As part of the deal, which was negotiated by David Spiegelman for STX, the two online services will share rights to “My Son” throughout the year. The film will premiere first on Peacock on Sept. 15 on its free tier. Months later, it will leave the NBCUniversal’s subscription-based service and be available to stream for free on The Roku Channel in the U.S. starting on Dec. 15.
The film’s release deviates from traditional streaming windows, in which one digital platform would house a new title for a set period of time. “My Son” was initially set to debut only on Peacock, but the movie’s backer STX later forged the pact with Roku to maximize profits.
“We’re thrilled to have worked with Peacock and Roku on this bespoke deal that uniquely tailors everyone’s needs and maximizes value for all three companies and our talent partners,” said Adam Fogelson, the chairman of the STXfilms motion picture group. “The real winners are the Peacock and Roku audiences, who will have the chance to see a daringly original, star-driven movie on the platform of their choice.”
“My Son” follows a man (McAvoy) who travels to the town where his ex-wife (Foy) lives after their only child goes missing. McAvoy’s role was entirely improvised; he wasn’t given a script or dialogue in an effort to evoke an honest portrayal of a person whose life is clouded by mystery. “My Son” is a remake of Christian Carion’s 2017 French film, which was similarly ad-libbed. Carion is writing and directing the English-language adaptation as well.
“Since we started The Roku Channel in 2017, we’ve worked with strategic partners who help us deliver on our goal of bringing viewers compelling, best-in-class entertainment in a free, ad-supported environment,” said Rob Holmes, Roku’s VP of programming. “We’re excited to be partnering with STXfilms to deliver even more great programming, like ‘My Son,’ to users of The Roku Channel.”
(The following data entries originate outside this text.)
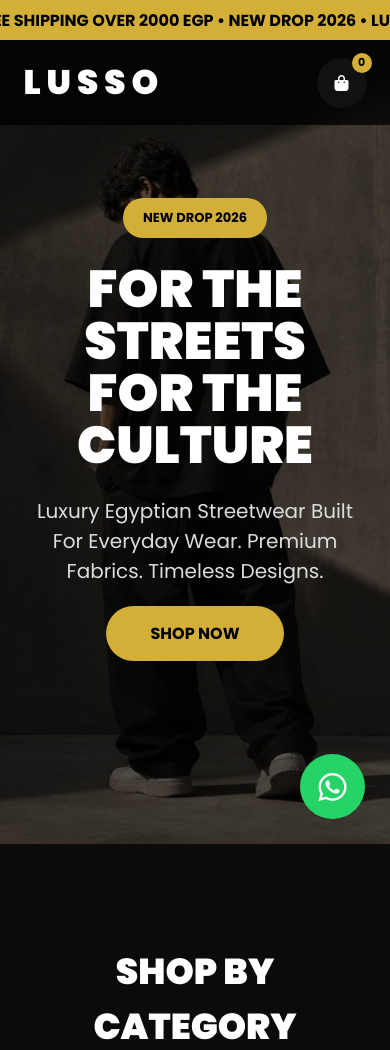
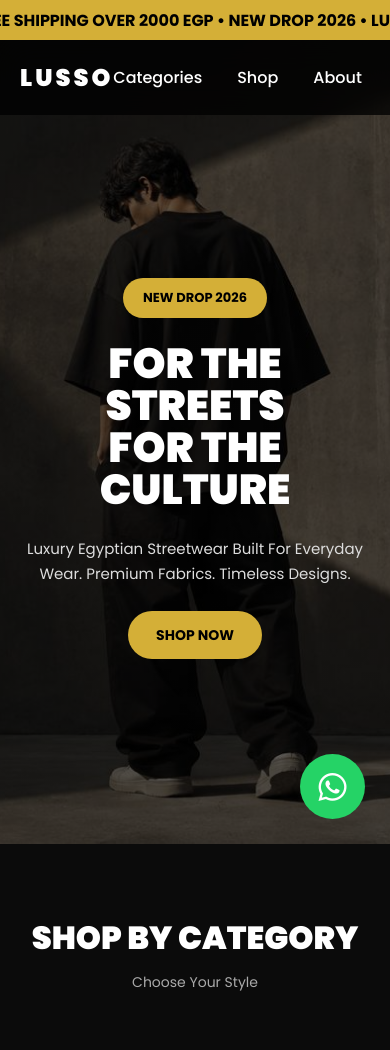
Before and after one commit to nbylm0115-ship-it/nabil-, a Django app: page / in a window 390 px wide. Shown: the top 1050 px of the page. Run offline with Django 5.2, Linux system fonts and the light colour scheme; data comes from the database, SQL or seed files in the repository.

Commit message:
update home page

```diff
--- a/templates/home.html
+++ b/templates/home.html
@@ -275,27 +275,108 @@ margin-bottom:10px;
 color:#aaa;
 }
 
-@media(max-width:900px){
+@media(max-width:768px){
 
-.nav-links{
-display:none;
+.navbar{
+padding:0 20px;
+height:75px;
+}
+
+.logo{
+font-size:24px;
+letter-spacing:3px;
+}
+
+.hero{
+padding:140px 20px 60px;
 }
 
 .hero h1{
-font-size:52px;
+font-size:clamp(42px,8vw,90px);
 }
 
-.categories-grid,
+.hero p{
+font-size:15px;
+line-height:1.7;
+}
+
+.hero-btn{
+padding:14px 28px;
+font-size:14px;
+}
+
+.section{
+padding:70px 20px;
+}
+
+.section-title h2{
+font-size:32px;
+}
+
+.section-title p{
+font-size:14px;
+}
+
+.categories-grid{
+grid-template-columns:1fr;
+gap:15px;
+}
+
+.category-card{
+height:220px;
+}
+
+.category-overlay h2{
+font-size:24px;
+}
+
+.product-image{
+height:250px;
+}
+
+.product-info h3{
+font-size:18px;
+}
+
+.product-price{
+font-size:20px;
+}
+
+.product-buttons{
+flex-direction:column;
+}
+
+.view-btn,
+.add-btn{
+width:100%;
+}
+
 .why-grid{
 grid-template-columns:1fr;
 }
 
-.section-title h2{
-font-size:36px;
+.reviews-grid{
+grid-template-columns:1fr;
+}
+
+.about-content p{
+font-size:15px;
+}
+
+.footer-links{
+flex-direction:column;
+gap:12px;
+}
+
+.whatsapp{
+width:55px;
+height:55px;
+font-size:28px;
+right:15px;
+bottom:15px;
 }
 
 }
-
 </style>
 </head>
 
```
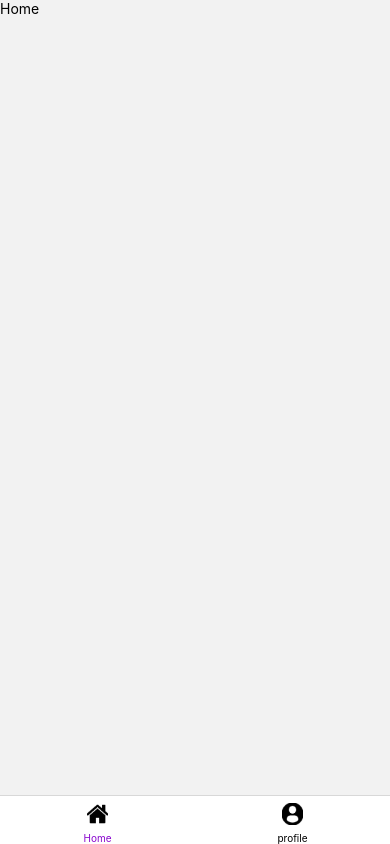
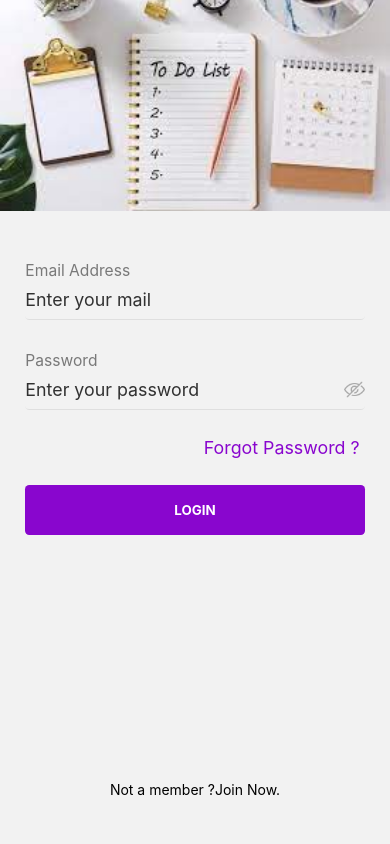
Before and after one commit to bhogeminal/Todolistpractice, a React Native app: screen / in a window 390 px wide. Built offline with nearby package versions, Linux system fonts and the light colour scheme.

Commit message:
add data

```diff
--- a/src/Navigation/Routes.js
+++ b/src/Navigation/Routes.js
@@ -7,7 +7,7 @@ import Homestack from './Homestack';
 const Routes = () => {
   return (
     <NavigationContainer>
-{true?Homestack():  Authstack()}
+{false?Homestack():  Authstack()}
       </NavigationContainer>
   )
 }
--- a/src/components/TextInputwithLabels.js
+++ b/src/components/TextInputwithLabels.js
@@ -4,9 +4,11 @@ import { Scale, verticalScale, moderateScale, scale, moderateVerticalScale } fro
 import colors from '../styles/colors'
 import { Colors } from 'react-native/Libraries/NewAppScreen'
 
-const TextInputwithLabels = ({ label, placeholder, onchangeText,
+const TextInputwithLabels = ({ label, placeholder, onchangeText,value,
     inputstyle = {}, rightIcon, onPressRight, ...props }) => {
     console.log(onPressRight)
+
+
     return (
         <View style={{ ...styles.inputstyle,...inputstyle }}>
             <Text style={styles.labelstyle}>{label}</Text>
@@ -15,6 +17,8 @@ const TextInputwithLabels = ({ label, placeholder, onchangeText,
                     placeholder={placeholder}
                     style={styles.inlinestyle}
                     {...props}
+                 value={value}
+                 onchangeText={onchangeText}
                 />
                 {!!rightIcon ?
                     <TouchableOpacity activeOpacity={0.8}
--- a/src/screen/Login/Login.js
+++ b/src/screen/Login/Login.js
@@ -8,6 +8,14 @@ import Buttoncomp from '../../components/Buttoncomp'
 import navigationStrings from '../../constant/navigationStrings'
 const Login = ({navigation}) => {
   const[isvisible,setisvisible] =useState(true)
+  const[inputField,setinputField] =useState({
+    username:'',
+    password:''
+  })
+  const changeHandler=(value,field)=>{
+console.log("value",value);
+setinputField({...inputField,[field]:value})
+  }
   return (
     <View style={styles.container}>
       <View>
@@ -20,13 +28,15 @@ const Login = ({navigation}) => {
           placeholder="Enter your mail"
           inputstyle={{marginBottom: moderateVerticalScale(28)}}
           keyboardType='email-address'
-
+          value={inputField?.username}
+          onchangeText={(val)=>changeHandler(val,'username')}
           />
         <TextInputwithLabels label="Password"
           placeholder="Enter your password"
         secureTextEntry={isvisible}
         rightIcon={isvisible?imagepath.HideEye:imagepath.Eye}
         onPressRight={()=>setisvisible(!isvisible)}
+
       />
       <TouchableOpacity activeOpacity={0.7}
       style={styles.forgotview} onPress={()=>navigation.navigate(navigationStrings.FORGOTPASSWORD)}>
```
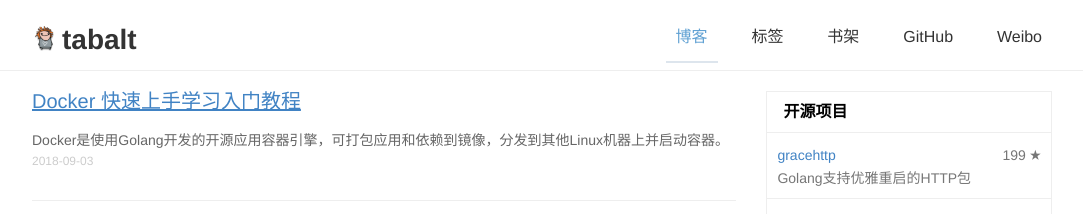
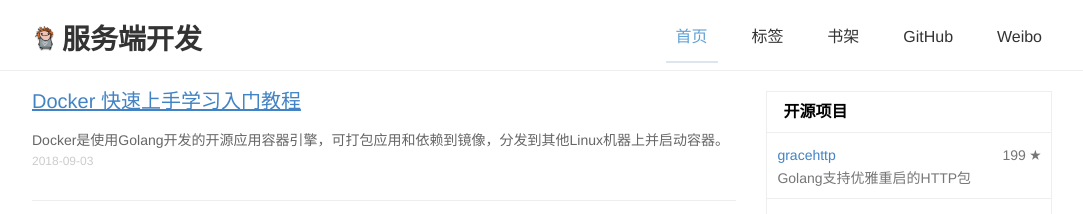
Before and after one commit to tabalt/tabalt.github.io, a Jekyll site: the page built from index.html, in a window 1280 px wide. Shown: the top 214 px of the page, without its empty margins (98-1181 px from the left). Built offline with Jekyll 4.4.1, drawn with Linux system fonts in a browser that asks for light colours; the list of posts is cut into pages by our own code; comment, search, counter and statistics services are not loaded.

Commit message:
Update header.html

```diff
--- a/_includes/header.html
+++ b/_includes/header.html
@@ -2,12 +2,12 @@
 
     <div class="container" id="nav">
         <h1 class="fl">
-            <a href="/" title="屌丝PHPer，略懂Web安全，Golang爱好者。">
-                <img id="avator" src="/static/images/avator.png" />tabalt
+            <a href="/" title="服务端开发">
+                <img id="avator" src="/static/images/avator.png" />服务端开发
             </a>
         </h1>
         <div class="ft14 menu fr" >
-            <a href="/" class="{% if page.menu_selected == 'blog' %}selected{% endif %}">博客</a>
+            <a href="/" class="{% if page.menu_selected == 'blog' %}selected{% endif %}">首页</a>
             <a href="/tags/" class="{% if page.menu_selected == 'tags' %}selected{% endif %}">标签</a>
             <!--
             <a href="/opensource/" class="{% if page.menu_selected == 'opensource' %}selected{% endif %}">开源</a>
```
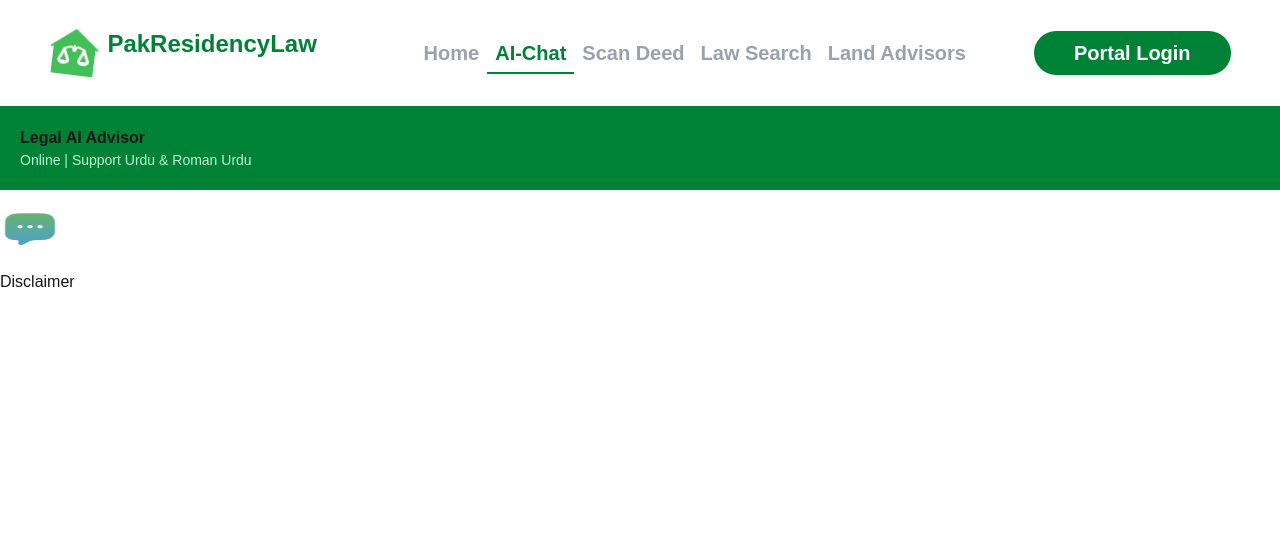
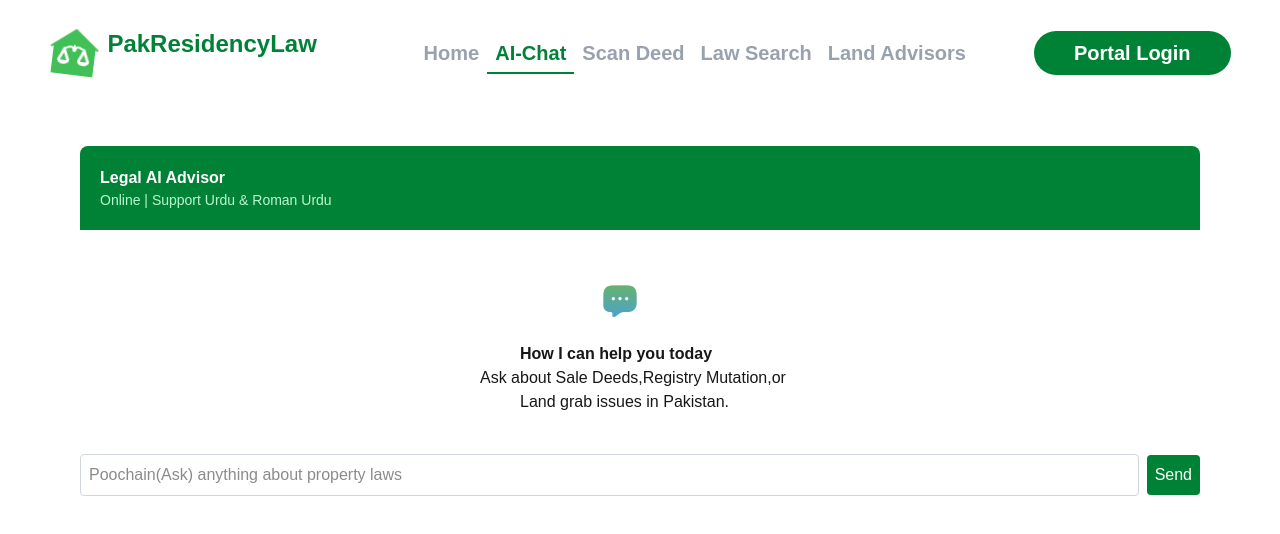
Before and after one commit to M-Aziz-Ahmed/pak-residency-law, a Next.js app: page /portfollio/AiChat in a window 1280 px wide. Shown: the top 534 px of the page. Built offline with nearby package versions, Linux system fonts and the light colour scheme.

Commit message:
Scandeed,AIchat

```diff
--- a/app/components/Navbar.jsx
+++ b/app/components/Navbar.jsx
@@ -6,7 +6,7 @@ const Navbar = () => {
     const links = [
         {name:'Home', link:'/portfollio'},
         {name:'AI-Chat', link:'/portfollio/AiChat'},
-        {name:'Scan Deed', link:'/'},
+        {name:'Scan Deed', link:'/portfollio/ScanDeed'},
         {name:'Law Search', link:'/'},
         {name:'Land Advisors', link:'/'},
     ]
--- a/app/components/port/AiChat.jsx
+++ b/app/components/port/AiChat.jsx
@@ -1,18 +1,24 @@
 export default function AiChat() {
     return (
         <div className="">
-            <div className="cont ">
-                <div className="header bg-green-700 items-center justify-center p-5">
-<h3 className="font-bold">Legal AI Advisor</h3>
- <p className="text-sm text-green-200">
+            <div className="cont mt-10 ml-20 mr-20">
+                <div className="header bg-green-700 items-center justify-center p-5 rounded-t-lg text-white">
+                 <h3 className="font-bold">Legal AI Advisor</h3>
+                   <p className="text-sm text-green-200">
               Online | Support Urdu & Roman Urdu
             </p>
                 </div>
-                <div className="body">
-                 <img src="/message.png" alt="icon message" className="py-5 w-15 h-20 items-center justify-center"/>
+                <div className="body items-center justify-center mt-8">
+                 <img src="/message.png" alt="icon message" className="py-5 w-10 h-20 ml-130 items-center justify-center"/>
+                  <h2 className="font-bold ml-110">How I can help you today</h2>
+                  <p className="ml-100">Ask about Sale Deeds,Registry Mutation,or</p>
+                  <p className="ml-110">Land grab issues in Pakistan.</p>
                 </div>
-                <div className="footer">
-<h1>Disclaimer</h1>
+                <div className="footer flex items-center justify-center mt-10">
+                 <searchbar className="w-full">
+                  <input type="text" placeholder="Poochain(Ask) anything about property laws" className="w-full p-2 border border-gray-300 rounded"/>
+                 </searchbar>
+                 <button className="bg-green-700 text-white p-2 rounded ml-2">Send</button>
                 </div>
             </div>
         </div>
--- /dev/null
+++ b/app/components/port/ScanDeed.jsx
@@ -0,0 +1,23 @@
+export default function ScanDeed() {
+    return (
+        <div>
+            <div className="scandeedheader">
+            <h1 className="text-2xl font-bold items-center justify-center flex mt-3">AI Document Inspector</h1>
+            <p className="mt-2 items-center justify-center flex">Upload your Registry,sale deed or Allotement letter.Our AI will extract text,</p>
+            <p className="items-center justify-center flex">identify risks, and suggest relevant sections of Pakistani law.</p>
+            </div>
+            <div className="box m-20 flex-row">
+                <div className="box1 ml-55 mt-15 mr-155 border text-center w-50% h-100% pt-35 pb-15 pl-4 pr-4 rounded-lg">
+              <h2 className=" text-2xl font-bold">Drop Legal papers</h2>
+              <span className="font-medium">Support Png,Jpg & pdf scans.High</span>
+              <p>resolution recomended.</p>
+              <button className="bg-green-700 text-white p-2 rounded mt-5 pl-1">Upload Document</button>
+                </div>
+                <div className="box2 ml-55 mt-15 mr-155 border text-center w-50% h-100% pt-35 pb-15 pl-4 pr-4 rounded-lg">
+              <h2 className=" text-2xl font-bold">AI Assesment</h2>
+
+                </div>
+            </div>
+        </div>
+    );
+}
--- /dev/null
+++ b/app/portfollio/ScanDeed/page.js
@@ -0,0 +1,10 @@
+import ScanDeed from "@/app/components/port/ScanDeed";
+
+export default async function Page({ params }) {
+    const { param } = await params;
+    return (
+        <div>
+            <ScanDeed/>
+        </div>
+    );
+}
```
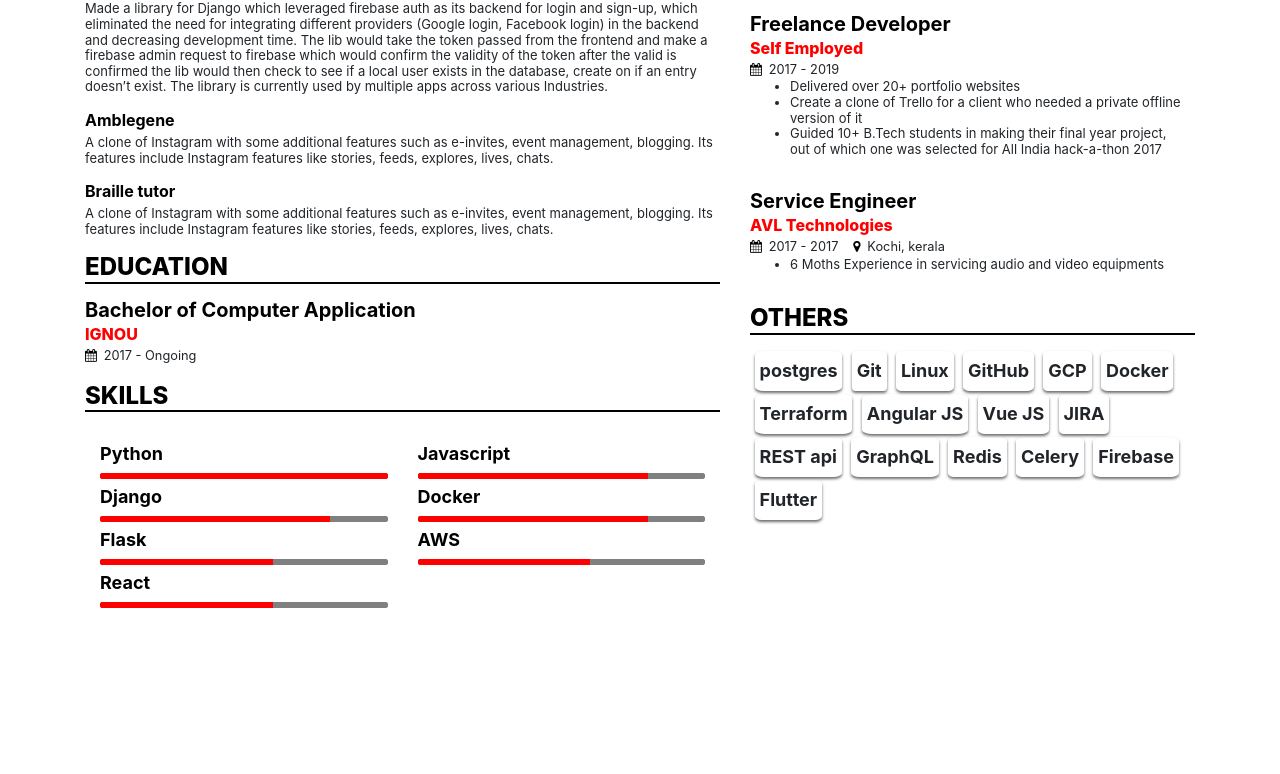
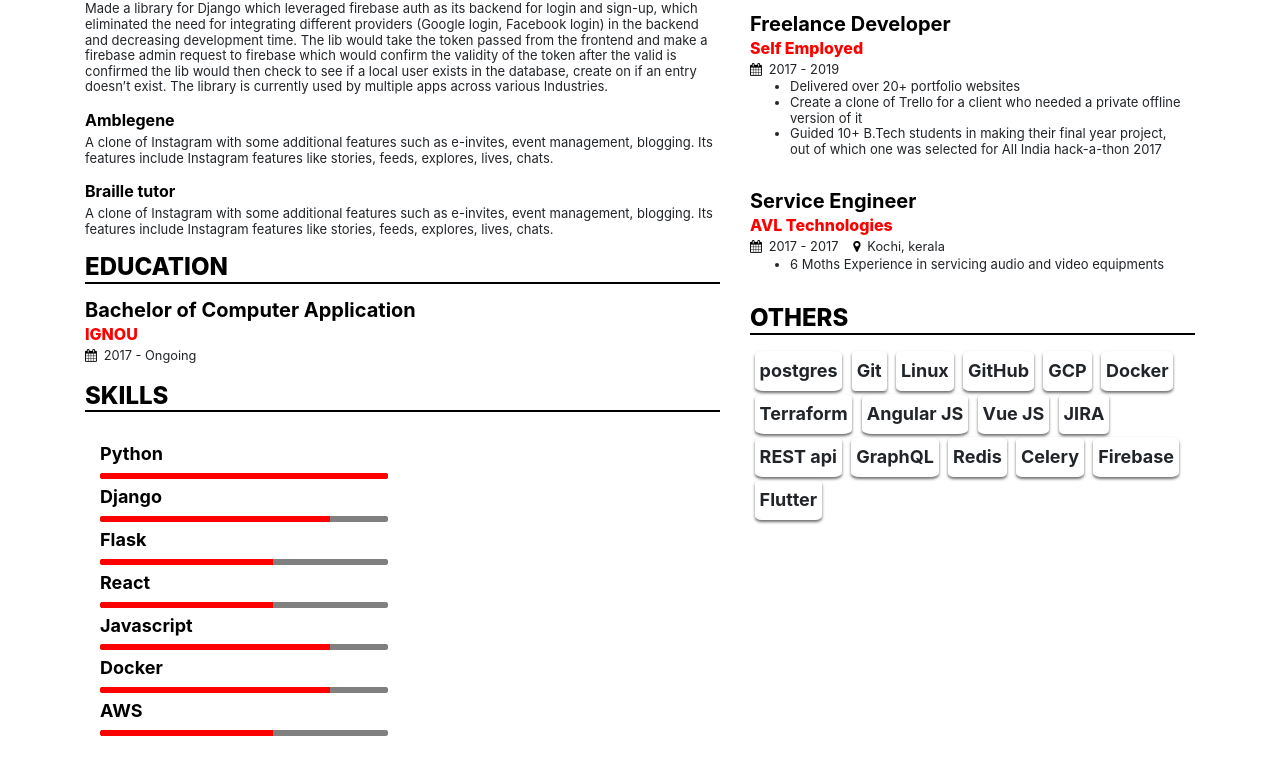
Before and after one commit to Ivin0022/resume, a plain HTML site: page index.html in a window 1280 px wide. Shown: the part 444-1218 px from the top of the page. Before the commit the page ends 1100 px from the top, so only its background shows below. Drawn offline with nearby package versions, Linux system fonts and the light colour scheme.

Commit message:
added hack to print ht skills properly

```diff
--- a/index.html
+++ b/index.html
@@ -127,7 +127,7 @@
 
                     <div class="container">
                         <div class="row">
-                            <div class="col-md">
+                            <div class="col-6">
                                 <span>Python</span>
                                 <div class="progress">
                                     <div class="progress-bar progress-dot-5"></div>
@@ -144,8 +144,7 @@
                                 <div class="progress">
                                     <div class="progress-bar progress-dot-3"></div>
                                 </div>
-                            </div>
-                            <div class="col-md">
+
                                 <span>javascript</span>
                                 <div class="progress">
                                     <div class="progress-bar progress-dot-4"></div>
```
“My Son” is produced by Carion, Laure Irrman for Une Hirondelle, Vincent Maraval and Brahim Chioua for Wild Bunch International, Rebecca O’Brien for Sixteen Films, and Marc Butan for Mad River Pictures. Mad River International represents the film’s foreign rights.